Sure, it was a motley crew…but I loved them for being out there. Speaking their minds. I always have. What are you doing, you bystanders who are so quick to judge? Does a mohawk make someone's argument invalid?
Bottom line, officially: I'm sick of all this. This weekend — hell, this whole movement and everything about it — has become all about black and white, and I'm sick of it. The normal, hard-working folks and the jobless freaks with nothing better to do than wear bandanas and make a ruckus. The police and the protesters.
You're either with us, or you're against us.
I'm tired of seeing otherwise reasonable people — people I would ordinarily call friends, people I usually respect — driven to black-and-white rejections of this movement essentially because they've been inconvenienced by their big-city protests. I've never heard my Spinning teacher rant about a Tea Party rally he saw on TV. But when an immigration rally downtown got in his way during a delivery last week, he was six kinds of annoyed and couldn't wait to turn his bike into a soapbox.
But guess what: Change isn't convenient. Change will probably involve you missing a deadline or having to wait to deposit that check tomorrow. The world's a big, fat shitstorm right now, and most of you aren't doing anything about it.
I'll take an impassioned group of people holding up signs for any cause over the Twitter masses kvetching about them for not having a unified message — for being worthless, unwashed hippies who should go just go home — any day.
This has turned me into a ranting freak, too, and at times, I'm not even sure of what I'm saying. Maybe that makes me part of the problem.
I guess we all think we're right.
But I know this and will state it for the record: I don't like violence. At all. I don't like NATO because it's a big, four-letter vehicle for the most powerful countries in the world to perpetuate war under the umbrella of "defense." (Horseshit.) I don't like the police who show up wearing gas masks, holding billy clubs they're not afraid to use. I don't like the protesters who hide their faces behind Guy Fawkes masks, throwing bricks and starting a bunch of nonsense.
I'm tired of police in riot gear; I'm tired of protesters provoking them. I'm tired of reading live streams of protests like the one today at Michigan and Cermak, scared of what I can't see, fearing the worst. I'm tired of cringing at sensationalized television footage, wondering who will draw first blood and whether I'll see it.
I know that change isn't pretty. Change gets violent. But I hate that it has started happening so close to me.

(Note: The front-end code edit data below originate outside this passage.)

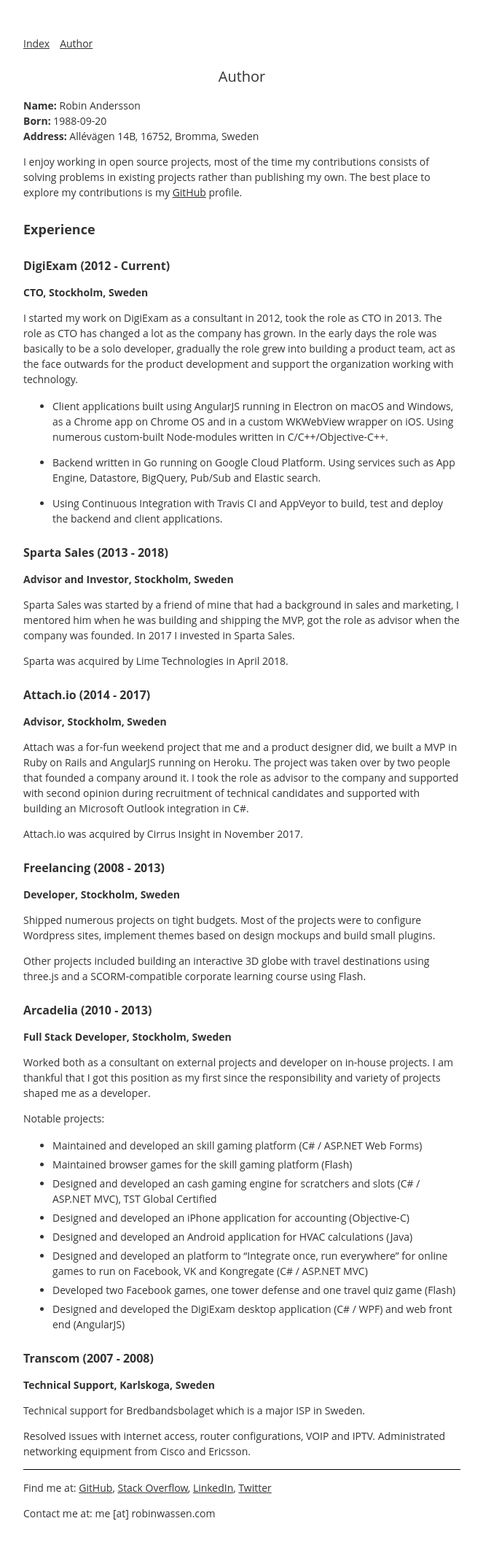
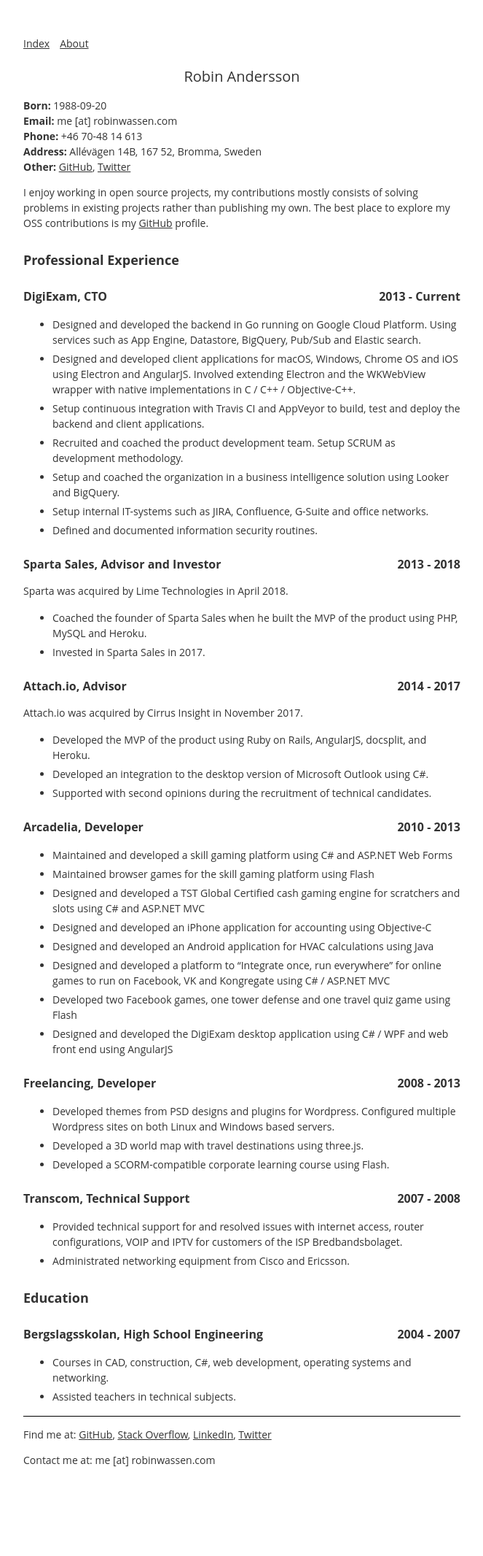
Before and after one commit to robinwassen/robinwassen.github.io, a Jekyll site: the page built from author.md, in a window 1280 px wide. Shown: the whole page at 73% size, without its empty margins (308-971 px from the left). Built offline with Jekyll 4.4.1, drawn with Linux system fonts in a browser that asks for light colours; after the commit the page ends 2059 px from its top, so only the background shows below that.

Commit message:
Updated author page

```diff
--- a/_layouts/default.html
+++ b/_layouts/default.html
@@ -14,9 +14,9 @@
 
 	<body>
 		<div class="container">
-			<nav>
+			<nav class="no-print">
 				<a class="nav_link" href="/">Index</a>
-				<a class="nav_link" href="/author/">Author</a>
+				<a class="nav_link" href="/author/">About</a>
 			</nav>
 
 			{{ content }}
--- a/_layouts/page.html
+++ b/_layouts/page.html
@@ -10,7 +10,7 @@
 	{{ content }}
 </article>
 
-<footer>
+<footer class="no-print">
 	<hr />
 
 	<p>Find me at: <a href="https://github.com/robinwassen">GitHub</a>, <a href="http://stackoverflow.com/users/959140/robin-andersson">Stack Overflow</a>, <a href="https://se.linkedin.com/in/anderssonrobin">LinkedIn</a>, <a href="https://twitter.com/robinwassen">Twitter</a></p>
--- a/author.md
+++ b/author.md
@@ -1,73 +1,97 @@
 ---
 layout: page
-title: Author
+title: Robin Andersson
 permalink: /author/
 ---
 
-**Name:** Robin Andersson<br>
 **Born:** 1988-09-20<br>
-**Address:** Allévägen 14B, 16752, Bromma, Sweden
+**Email:** me [at] robinwassen.com<br>
+**Phone:** +46 70-48 14 613<br>
+**Address:** Allévägen 14B, 167 52, Bromma, Sweden<br>
+**Other:** [GitHub](https://github.com/robinwassen), [Twitter](https://twitter.com/robinwassen)
 
-I enjoy working in open source projects, most of the time my contributions consists of solving problems in existing projects rather than publishing my own. The best place to explore my contributions is my [GitHub](https://github.com/robinwassen) profile.
+I enjoy working in open source projects, my contributions mostly consists of solving problems in existing projects rather than publishing my own. The best place to explore my OSS contributions is my [GitHub](https://github.com/robinwassen) profile.
 
-## Experience
+<div markdown="1" class="avoid-page-break">
 
-### DigiExam (2012 - Current)
+## Professional Experience
 
-**CTO, Stockholm, Sweden**
+### DigiExam, CTO <span class="pull-right">2013 - Current</span>
 
-I started my work on DigiExam as a consultant in 2012, took the role as CTO in 2013. The role as CTO has changed a lot as the company has grown. In the early days the role was basically to be a solo developer, gradually the role grew into building a product team, act as the face outwards for the product development and support the organization working with technology.
+- Designed and developed the backend in Go running on Google Cloud Platform. Using services such as App Engine, Datastore, BigQuery, Pub/Sub and Elastic search.
+- Designed and developed client applications for macOS, Windows, Chrome OS and iOS using Electron and AngularJS. Involved extending Electron and the WKWebView wrapper with native implementations in C / C++ / Objective-C++.
+- Setup continuous integration with Travis CI and AppVeyor to build, test and deploy the backend and client applications.
+- Recruited and coached the product development team. Setup SCRUM as development methodology.
+- Setup and coached the organization in a business intelligence solution using Looker and BigQuery.
+- Setup internal IT-systems such as JIRA, Confluence, G-Suite and office networks.
+- Defined and documented information security routines.
 
-- Client applications built using AngularJS running in Electron on macOS and Windows, as a Chrome app on Chrome OS and in a custom WKWebView wrapper on iOS. Using numerous custom-built Node-modules written in C/C++/Objective-C++.
+</div>
 
-- Backend written in Go running on Google Cloud Platform. Using services such as App Engine, Datastore, BigQuery, Pub/Sub and Elastic search.
+<div markdown="1" class="avoid-page-break">
 
-- Using Continuous Integration with Travis CI and AppVeyor to build, test and deploy the backend and client applications.
-
-### Sparta Sales (2013 - 2018)
-
-**Advisor and Investor, Stockholm, Sweden**
-
-Sparta Sales was started by a friend of mine that had a background in sales and marketing, I mentored him when he was building and shipping the MVP, got the role as advisor when the company was founded. In 2017 I invested in Sparta Sales.
+### Sparta Sales, Advisor and Investor <span class="pull-right">2013 - 2018</span>
 
 Sparta was acquired by Lime Technologies in April 2018.
 
-### Attach.io (2014 - 2017)
+- Coached the founder of Sparta Sales when he built the MVP of the product using PHP, MySQL and Heroku.
+- Invested in Sparta Sales in 2017.
 
-**Advisor, Stockholm, Sweden**
+</div>
 
-Attach was a for-fun weekend project that me and a product designer did, we built a MVP in Ruby on Rails and AngularJS running on Heroku. The project was taken over by two people that founded a company around it.
-I took the role as advisor to the company and supported with second opinion during recruitment of technical candidates and supported with building an Microsoft Outlook integration in C#.
+<div markdown="1" class="avoid-page-break">
+
+### Attach.io, Advisor <span class="pull-right">2014 - 2017</span>
 
 Attach.io was acquired by Cirrus Insight in November 2017.
 
-### Freelancing (2008 - 2013)
+- Developed the MVP of the product using Ruby on Rails, AngularJS, docsplit, and Heroku.
+- Developed an integration to the desktop version of Microsoft Outlook using C#.
+- Supported with second opinions during the recruitment of technical candidates.
 
-**Developer, Stockholm, Sweden**
+</div>
 
-Shipped numerous projects on tight budgets. Most of the projects were to configure Wordpress sites, implement themes based on design mockups and build small plugins.
+<div markdown="1" class="avoid-page-break">
 
-Other projects included building an interactive 3D globe with travel destinations using three.js and a SCORM-compatible corporate learning course using Flash.
+### Arcadelia, Developer <span class="pull-right">2010 - 2013</span>
 
-### Arcadelia (2010 - 2013)
+- Maintained and developed a skill gaming platform using C# and ASP.NET Web Forms
+- Maintained browser games for the skill gaming platform using Flash
+- Designed and developed a TST Global Certified cash gaming engine for scratchers and slots using C# and ASP.NET MVC
+- Designed and developed an iPhone application for accounting using Objective-C
+- Designed and developed an Android application for HVAC calculations using Java
+- Designed and developed a platform to "Integrate once, run everywhere" for online games to run on Facebook, VK and Kongregate using C# / ASP.NET MVC
+- Developed two Facebook games, one tower defense and one travel quiz game using Flash
+- Designed and developed the DigiExam desktop application using C# / WPF and web front end using AngularJS
 
-**Full Stack Developer, Stockholm, Sweden**
+</div>
 
-Worked both as a consultant on external projects and developer on in-house projects. I am thankful that I got this position as my first since the responsibility and variety of projects shaped me as a developer.
+<div markdown="1" class="avoid-page-break">
 
-Notable projects:
-- Maintained and developed an skill gaming platform (C# / ASP.NET Web Forms)
-- Maintained browser games for the skill gaming platform (Flash)
-- Designed and developed an cash gaming engine for scratchers and slots (C# / ASP.NET MVC), TST Global Certified
-- Designed and developed an iPhone application for accounting (Objective-C)
-- Designed and developed an Android application for HVAC calculations (Java)
-- Designed and developed an platform to "Integrate once, run everywhere" for online games to run on Facebook, VK and Kongregate (C# / ASP.NET MVC)
-- Developed two Facebook games, one tower defense and one travel quiz game (Flash)
-- Designed and developed the DigiExam desktop application (C# / WPF) and web front end (AngularJS)
+### Freelancing, Developer <span class="pull-right">2008 - 2013</span>
 
-### Transcom (2007 - 2008)
-**Technical Support, Karlskoga, Sweden**
+- Developed themes from PSD designs and plugins for Wordpress. Configured multiple Wordpress sites on both Linux and Windows based servers.
+- Developed a 3D world map with travel destinations using three.js.
+- Developed a SCORM-compatible corporate learning course using Flash.
 
-Technical support for Bredbandsbolaget which is a major ISP in Sweden.
+</div>
 
-Resolved issues with internet access, router configurations, VOIP and IPTV. Administrated networking equipment from Cisco and Ericsson.
+<div markdown="1" class="avoid-page-break">
+
+### Transcom, Technical Support <span class="pull-right">2007 - 2008</span>
+
+- Provided technical support for and resolved issues with internet access, router configurations, VOIP and IPTV for customers of the ISP Bredbandsbolaget.
+- Administrated networking equipment from Cisco and Ericsson.
+
+</div>
+
+<div markdown="1" class="avoid-page-break">
+
+## Education
+
+### Bergslagsskolan, High School Engineering <span class="pull-right">2004 - 2007</span>
+
+- Courses in CAD, construction, C#, web development, operating systems and networking.
+- Assisted teachers in technical subjects.
+
+</div>
--- a/css/main.scss
+++ b/css/main.scss
@@ -68,6 +68,14 @@
 	text-align: center;
 }
 
+.pull-right {
+	float: right;
+}
+
+.avoid-page-break {
+	page-break-inside: avoid;
+}
+
 table {
 	font-family: verdana,arial,sans-serif;
 	font-size:11px;
@@ -94,6 +102,12 @@
 }
 
 // Import partials from `sass_dir` (defaults to `_sass`)
-@import
-        "syntax-highlighting"
-;
+@import "syntax-highlighting";
+
+@media print
+{
+	.no-print, .no-print *
+	{
+		display: none !important;
+	}
+}
```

Still, I'm more than a little embarrassed that I spent the day eating brunch, window shopping and starting fights on Twitter — from Starbucks, for God's sake — instead of actually getting involved. What does it mean to get involved, though? Is this "getting involved"?
Who can say?
These are complicated times.